- Directions -
Filter these entries, keeping only lines that hold the word "main".

Change detection data
—————

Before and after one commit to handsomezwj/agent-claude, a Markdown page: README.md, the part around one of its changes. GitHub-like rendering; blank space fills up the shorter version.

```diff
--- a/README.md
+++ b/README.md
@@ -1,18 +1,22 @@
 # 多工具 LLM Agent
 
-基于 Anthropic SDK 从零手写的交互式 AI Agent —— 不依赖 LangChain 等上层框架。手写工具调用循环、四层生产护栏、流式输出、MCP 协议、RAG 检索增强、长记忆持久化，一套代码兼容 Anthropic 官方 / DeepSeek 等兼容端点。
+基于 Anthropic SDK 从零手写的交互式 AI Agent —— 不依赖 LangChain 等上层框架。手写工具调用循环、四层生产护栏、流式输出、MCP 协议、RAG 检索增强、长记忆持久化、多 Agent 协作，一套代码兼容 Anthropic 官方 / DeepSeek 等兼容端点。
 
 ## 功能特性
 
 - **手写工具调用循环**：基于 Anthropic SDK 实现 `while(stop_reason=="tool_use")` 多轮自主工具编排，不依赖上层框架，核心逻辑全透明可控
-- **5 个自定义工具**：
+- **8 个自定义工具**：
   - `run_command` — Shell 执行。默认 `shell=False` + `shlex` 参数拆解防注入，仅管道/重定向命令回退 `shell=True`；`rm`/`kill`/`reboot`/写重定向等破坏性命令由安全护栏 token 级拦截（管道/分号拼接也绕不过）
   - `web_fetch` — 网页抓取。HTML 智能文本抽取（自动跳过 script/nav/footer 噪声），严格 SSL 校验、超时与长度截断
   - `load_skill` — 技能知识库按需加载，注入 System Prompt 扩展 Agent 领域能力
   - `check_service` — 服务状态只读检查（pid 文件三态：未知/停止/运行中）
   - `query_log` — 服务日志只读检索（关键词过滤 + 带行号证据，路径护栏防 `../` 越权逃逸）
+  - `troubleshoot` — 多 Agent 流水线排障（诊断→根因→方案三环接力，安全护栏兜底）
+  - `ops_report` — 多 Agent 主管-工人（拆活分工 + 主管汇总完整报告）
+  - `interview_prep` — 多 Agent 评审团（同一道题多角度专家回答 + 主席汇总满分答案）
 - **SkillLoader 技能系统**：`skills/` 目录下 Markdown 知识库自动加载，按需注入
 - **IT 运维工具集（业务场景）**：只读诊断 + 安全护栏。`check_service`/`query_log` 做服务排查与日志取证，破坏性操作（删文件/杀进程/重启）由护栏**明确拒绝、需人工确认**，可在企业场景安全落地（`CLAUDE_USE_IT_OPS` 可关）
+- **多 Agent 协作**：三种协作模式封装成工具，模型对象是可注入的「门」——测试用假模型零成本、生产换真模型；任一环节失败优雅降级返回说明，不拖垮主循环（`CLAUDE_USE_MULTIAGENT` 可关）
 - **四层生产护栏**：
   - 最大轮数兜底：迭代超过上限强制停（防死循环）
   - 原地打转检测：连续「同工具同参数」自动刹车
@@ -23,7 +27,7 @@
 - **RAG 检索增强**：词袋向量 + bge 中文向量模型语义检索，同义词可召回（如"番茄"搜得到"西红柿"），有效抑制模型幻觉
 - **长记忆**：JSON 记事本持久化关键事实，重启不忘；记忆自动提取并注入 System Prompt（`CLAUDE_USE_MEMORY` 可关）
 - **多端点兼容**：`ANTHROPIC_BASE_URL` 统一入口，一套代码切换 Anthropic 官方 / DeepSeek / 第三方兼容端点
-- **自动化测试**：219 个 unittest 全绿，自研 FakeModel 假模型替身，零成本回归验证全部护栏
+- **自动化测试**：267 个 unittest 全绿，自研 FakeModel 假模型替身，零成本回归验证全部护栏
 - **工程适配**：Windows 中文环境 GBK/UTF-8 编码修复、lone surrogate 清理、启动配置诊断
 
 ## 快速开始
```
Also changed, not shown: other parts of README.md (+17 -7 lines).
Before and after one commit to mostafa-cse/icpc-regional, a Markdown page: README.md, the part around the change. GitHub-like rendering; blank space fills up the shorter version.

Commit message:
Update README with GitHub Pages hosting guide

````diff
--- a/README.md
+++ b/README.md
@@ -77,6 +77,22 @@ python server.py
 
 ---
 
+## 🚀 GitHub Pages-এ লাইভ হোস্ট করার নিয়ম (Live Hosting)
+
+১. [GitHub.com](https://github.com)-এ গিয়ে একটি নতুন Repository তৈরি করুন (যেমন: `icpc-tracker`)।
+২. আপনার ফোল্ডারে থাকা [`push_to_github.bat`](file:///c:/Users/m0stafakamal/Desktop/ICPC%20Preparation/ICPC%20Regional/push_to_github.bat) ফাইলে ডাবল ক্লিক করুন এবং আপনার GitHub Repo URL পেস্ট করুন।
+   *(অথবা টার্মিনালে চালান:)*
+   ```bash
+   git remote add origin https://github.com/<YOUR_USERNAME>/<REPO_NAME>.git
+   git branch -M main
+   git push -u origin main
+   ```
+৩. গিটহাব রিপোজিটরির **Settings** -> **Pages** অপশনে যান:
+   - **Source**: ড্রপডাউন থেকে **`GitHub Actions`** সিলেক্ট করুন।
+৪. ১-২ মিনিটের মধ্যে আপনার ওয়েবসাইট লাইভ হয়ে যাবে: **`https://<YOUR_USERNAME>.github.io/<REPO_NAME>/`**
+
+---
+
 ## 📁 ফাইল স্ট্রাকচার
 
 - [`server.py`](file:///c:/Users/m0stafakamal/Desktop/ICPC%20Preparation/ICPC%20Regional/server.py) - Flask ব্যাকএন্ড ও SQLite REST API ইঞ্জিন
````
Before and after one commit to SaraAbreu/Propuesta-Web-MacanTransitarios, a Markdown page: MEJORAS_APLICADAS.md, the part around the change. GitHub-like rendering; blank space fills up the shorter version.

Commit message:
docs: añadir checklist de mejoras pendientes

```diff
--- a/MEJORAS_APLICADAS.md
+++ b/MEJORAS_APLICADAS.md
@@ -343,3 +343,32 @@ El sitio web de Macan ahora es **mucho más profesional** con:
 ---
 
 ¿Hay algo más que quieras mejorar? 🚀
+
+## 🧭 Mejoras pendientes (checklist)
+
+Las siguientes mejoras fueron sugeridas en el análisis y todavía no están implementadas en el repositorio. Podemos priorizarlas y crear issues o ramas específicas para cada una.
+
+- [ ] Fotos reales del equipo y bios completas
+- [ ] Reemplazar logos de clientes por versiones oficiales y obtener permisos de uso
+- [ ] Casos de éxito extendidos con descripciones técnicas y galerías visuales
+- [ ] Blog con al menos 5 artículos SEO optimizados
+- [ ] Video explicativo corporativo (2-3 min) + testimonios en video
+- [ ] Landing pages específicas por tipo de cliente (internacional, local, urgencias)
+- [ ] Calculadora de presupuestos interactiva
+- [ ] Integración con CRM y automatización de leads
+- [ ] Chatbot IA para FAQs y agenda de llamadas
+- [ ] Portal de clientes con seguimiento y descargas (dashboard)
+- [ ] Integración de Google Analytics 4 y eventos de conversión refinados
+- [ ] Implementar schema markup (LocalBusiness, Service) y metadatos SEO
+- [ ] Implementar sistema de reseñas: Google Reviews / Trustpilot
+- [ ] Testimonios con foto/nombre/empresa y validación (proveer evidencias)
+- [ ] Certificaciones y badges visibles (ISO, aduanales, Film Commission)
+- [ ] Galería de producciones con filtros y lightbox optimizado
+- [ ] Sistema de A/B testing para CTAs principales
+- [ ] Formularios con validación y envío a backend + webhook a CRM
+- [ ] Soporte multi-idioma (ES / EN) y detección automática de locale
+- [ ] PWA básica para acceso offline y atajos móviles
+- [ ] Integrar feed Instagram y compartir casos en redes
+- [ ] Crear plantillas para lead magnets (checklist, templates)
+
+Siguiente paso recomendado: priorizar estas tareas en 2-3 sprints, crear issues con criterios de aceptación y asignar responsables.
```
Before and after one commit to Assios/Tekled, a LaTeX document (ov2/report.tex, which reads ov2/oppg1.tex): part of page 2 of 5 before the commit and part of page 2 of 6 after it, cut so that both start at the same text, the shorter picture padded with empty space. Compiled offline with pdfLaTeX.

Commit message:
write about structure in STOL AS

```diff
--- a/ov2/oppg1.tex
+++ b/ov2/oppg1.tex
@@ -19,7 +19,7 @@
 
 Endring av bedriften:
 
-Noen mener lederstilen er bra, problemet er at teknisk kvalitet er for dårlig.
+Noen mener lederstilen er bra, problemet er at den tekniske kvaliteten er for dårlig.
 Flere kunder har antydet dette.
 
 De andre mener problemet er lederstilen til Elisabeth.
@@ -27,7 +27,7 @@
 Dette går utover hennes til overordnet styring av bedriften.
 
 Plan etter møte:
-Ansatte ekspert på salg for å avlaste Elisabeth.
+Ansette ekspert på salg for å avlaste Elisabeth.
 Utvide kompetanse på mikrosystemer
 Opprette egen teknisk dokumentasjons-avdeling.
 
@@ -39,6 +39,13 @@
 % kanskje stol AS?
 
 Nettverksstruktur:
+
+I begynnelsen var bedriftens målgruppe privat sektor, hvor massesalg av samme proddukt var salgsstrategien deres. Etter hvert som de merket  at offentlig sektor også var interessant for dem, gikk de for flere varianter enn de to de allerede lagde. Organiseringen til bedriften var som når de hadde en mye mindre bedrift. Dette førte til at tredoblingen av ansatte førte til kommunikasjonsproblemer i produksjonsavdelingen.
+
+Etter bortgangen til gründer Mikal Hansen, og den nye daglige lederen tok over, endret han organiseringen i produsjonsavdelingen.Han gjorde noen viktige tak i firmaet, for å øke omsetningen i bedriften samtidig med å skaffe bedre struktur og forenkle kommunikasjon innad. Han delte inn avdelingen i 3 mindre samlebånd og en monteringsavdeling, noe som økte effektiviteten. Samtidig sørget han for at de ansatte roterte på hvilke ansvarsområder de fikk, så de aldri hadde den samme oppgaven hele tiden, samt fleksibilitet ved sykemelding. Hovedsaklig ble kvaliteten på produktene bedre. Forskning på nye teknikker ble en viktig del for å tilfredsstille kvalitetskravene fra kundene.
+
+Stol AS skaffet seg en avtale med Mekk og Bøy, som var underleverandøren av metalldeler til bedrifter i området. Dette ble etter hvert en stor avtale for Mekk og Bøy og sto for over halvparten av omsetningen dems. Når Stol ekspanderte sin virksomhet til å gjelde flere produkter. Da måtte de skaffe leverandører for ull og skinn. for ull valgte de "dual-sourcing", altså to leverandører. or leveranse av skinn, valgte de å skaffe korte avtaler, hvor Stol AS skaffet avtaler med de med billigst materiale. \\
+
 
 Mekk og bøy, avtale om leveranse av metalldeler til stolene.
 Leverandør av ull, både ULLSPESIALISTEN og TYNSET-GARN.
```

—————

- Reply -
+   git branch -M main
+   git push -u origin main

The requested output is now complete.